Know a Pyramid Scheme When You See One
A pyramid scheme has two basic warning signs:
1) Paying to work
2) Commission based pay
Receiving commission based pay can be great in some fields. None of these are door-to-door sales. Products like knives or makeup are a common item chosen in pyramid schemes to sell. A good commission based sales job will involve something people come to you for, not the other way around. A realtor for instance, they provide a service people desire and depend on. They also receive commission and are trained thoroughly.
You should never pay a company to work. This includes buying products or handing over money for a training or background check. Any legitimate company will pay for this on their own. At any moment if you are asked to pay money to a company in order to get a paycheck you should move on.
A quick search online can usually yield results on the legitimacy of any company. The only businesses looking to hide information from the public are ones who have a reason to remain buried. Visibility is necessary for a company to succeed. To succeed, a company needs their employees to believe in what they sell and provide their customers.
As soon as you know the company name and/or address, plug it into a search engine. Chances are if you cannot find anything, they made it this way on purpose because they are not legitimate.
Use your instincts. Almost anything can be found online unless someone goes out of their way to stop it.
Too Good To Be True
Most things that sound too good to be true usually are.
I once applied for a job I found on Craigslist. Within an hour I received a phone call and an interview was set up for the next day. This seemed way too easy. My suspicions rose as soon as I realized the company had no real name or description of what the job was other than “administrative.”
When red flags were raised I decided not to go to the interview. I had already been told I would have to pay $75 for training and a quick online search led me to multiple websites claiming this address belonged to a less than reputable company whose primary goal was to hire people to hire other people to pay money.
After not showing up for the interview I received a polite phone call asking where I was and that I could come in the following day to do it. Any company this desperate to have me on board with as few qualifications as I have is doing everything wrong and only after my money.
Use your intuition.
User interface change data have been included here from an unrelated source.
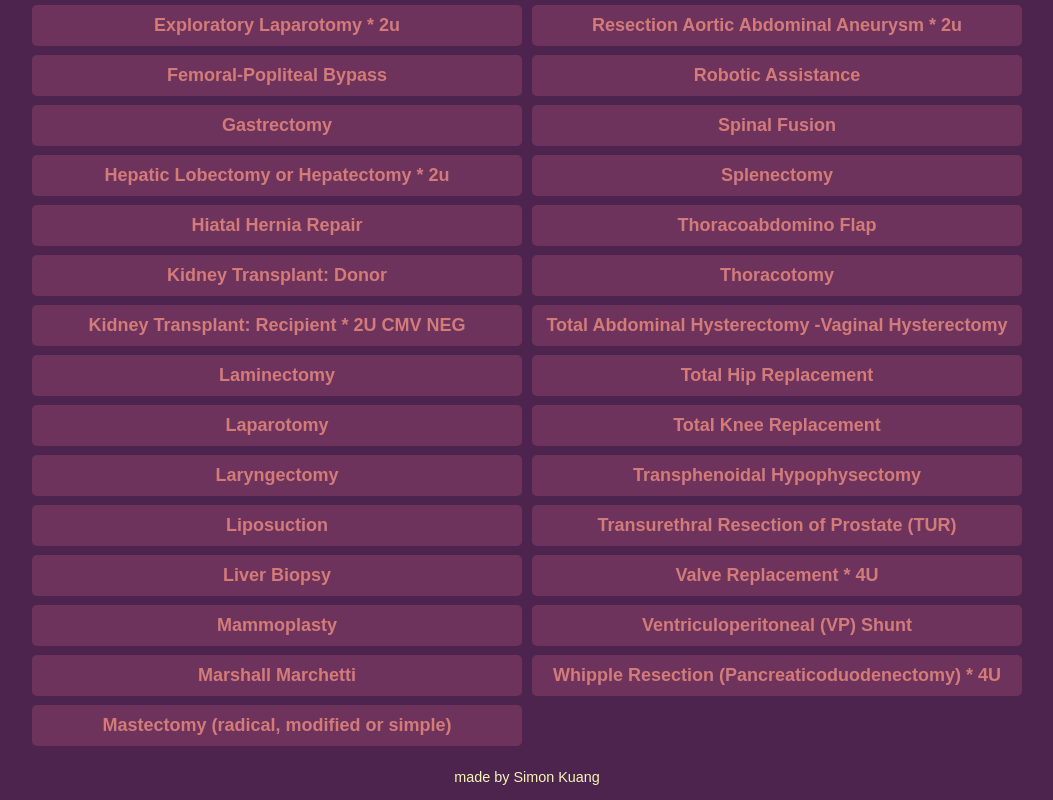
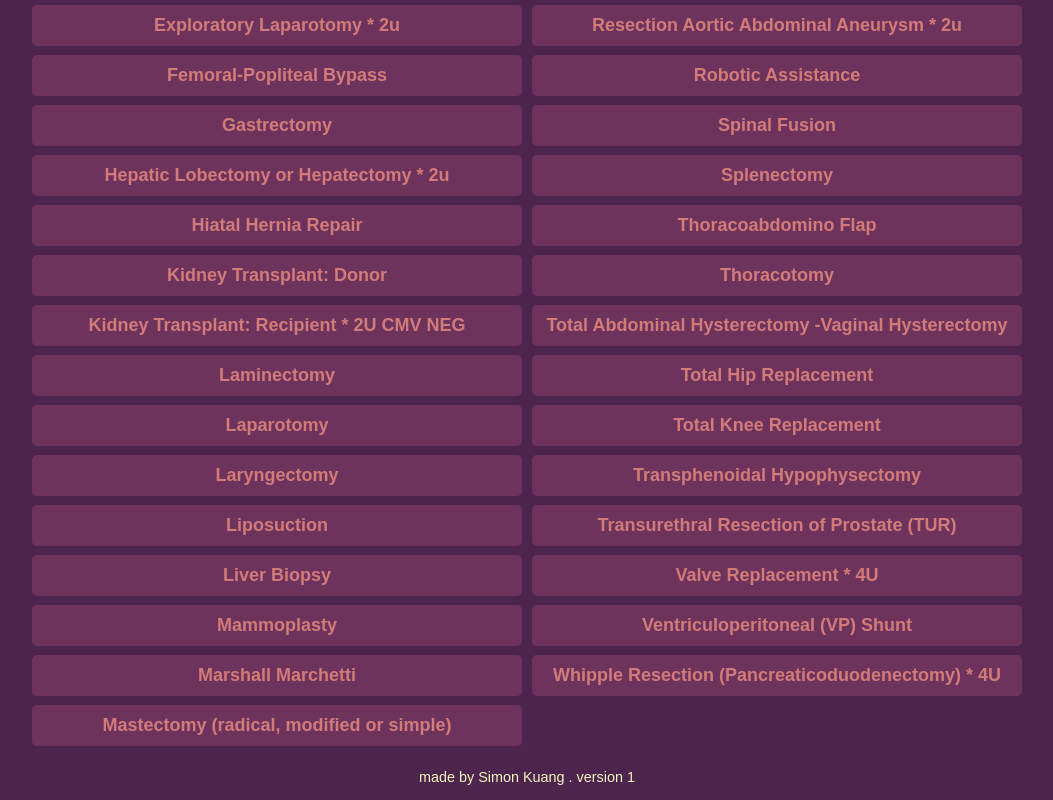
Before and after one commit to simes900/surgery-searcher, a plain HTML site: page index.html in a window 1280 px wide. Shown: the part 839-1639 px from the top of the page, without its empty margins (113-1166 px from the left). Drawn offline with Linux system fonts and the light colour scheme.

Commit message:
more format

```diff
--- a/index.html
+++ b/index.html
@@ -86,7 +86,7 @@
             </ul>
         </div>
         <footer>
-            <p>made by Simon Kuang</p>
+            <p>made by Simon Kuang . version 1</p>
         </footer>
         <script src="javascript.js"></script>
     </body>
```
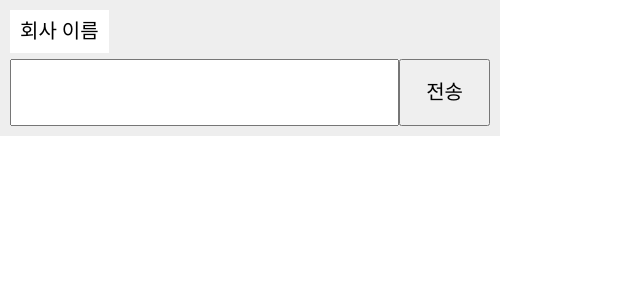
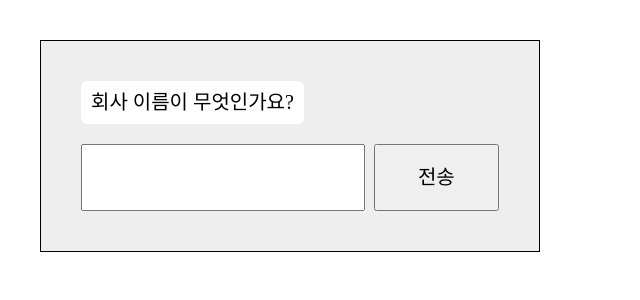
Before and after one commit to Ajrdn/Echelon-Frontend, a Next.js app: page / in a window 1280 px wide. Shown: the top 300 px of the page, without its empty margins (0-640 px from the left). Built offline with nearby package versions, Linux system fonts and the light colour scheme.

Commit message:
FIX :: chat style

```diff
--- a/components/form/chat.style.ts
+++ b/components/form/chat.style.ts
@@ -1,12 +1,14 @@
 import styled from "styled-components";
 
 export const ChatPageContainer = styled.div`
-  padding: 0.5rem;
-  box-sizing: border-box;
   max-width: 25rem;
   min-width: 10rem;
+  margin: 2rem;
   width: 60%;
   background-color: #eee;
+  border: 1px solid black;
+  padding: 2rem;
+  box-sizing: border-box;
 `;
 
 export const ChatContainer = styled.div`
@@ -15,12 +17,13 @@ export const ChatContainer = styled.div`
 
 export const ChatInput = styled.input`
   padding: 1rem;
-  width: 80%;
+  box-sizing: border-box;
+  width: 68%;
 `;
 
 export const ChatSendButton = styled.button`
   padding: 1rem;
-  width: 20%;
+  width: 30%;
 `;
 
 export const SystemChatContainer = styled(ChatContainer)``;
@@ -31,6 +34,7 @@ export const MyChatContainer = styled(ChatContainer)`
 
 export const Chat = styled.span`
   padding: 0.5rem;
+  border-radius: 0.3rem;
 `;
 
 export const MyChat = styled(Chat)`
@@ -43,5 +47,6 @@ export const SystemChat = styled(Chat)`
 
 export const ChatInputContainer = styled.div`
   display: flex;
-  margin-top: 0.3rem;
+  justify-content: space-between;
+  margin-top: 1rem;
 `;
--- a/components/form/chat.tsx
+++ b/components/form/chat.tsx
@@ -14,11 +14,11 @@ import { onChange } from "../../function";
 
 const Chat: NextPage = () => {
   const [questions, setQuestions] = React.useState<string[]>([
-    "회사 이름",
-    "회사 연락처",
-    "회사 이메일",
-    "회사가 필요한 돈",
-    "작성이 완료되었습니다",
+    "회사 이름이 무엇인가요?",
+    "회사 연락처가 무엇인가요?",
+    "회사 이메일이 무엇인가요?",
+    "회사가 필요한 돈은 얼마인가요?",
+    "작성이 완료되었습니다!",
   ]);
 
   const [answers, setAnswers] = React.useState<string[]>([]);
```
A job should never require a new employee to give up anything in order to be a part of the team.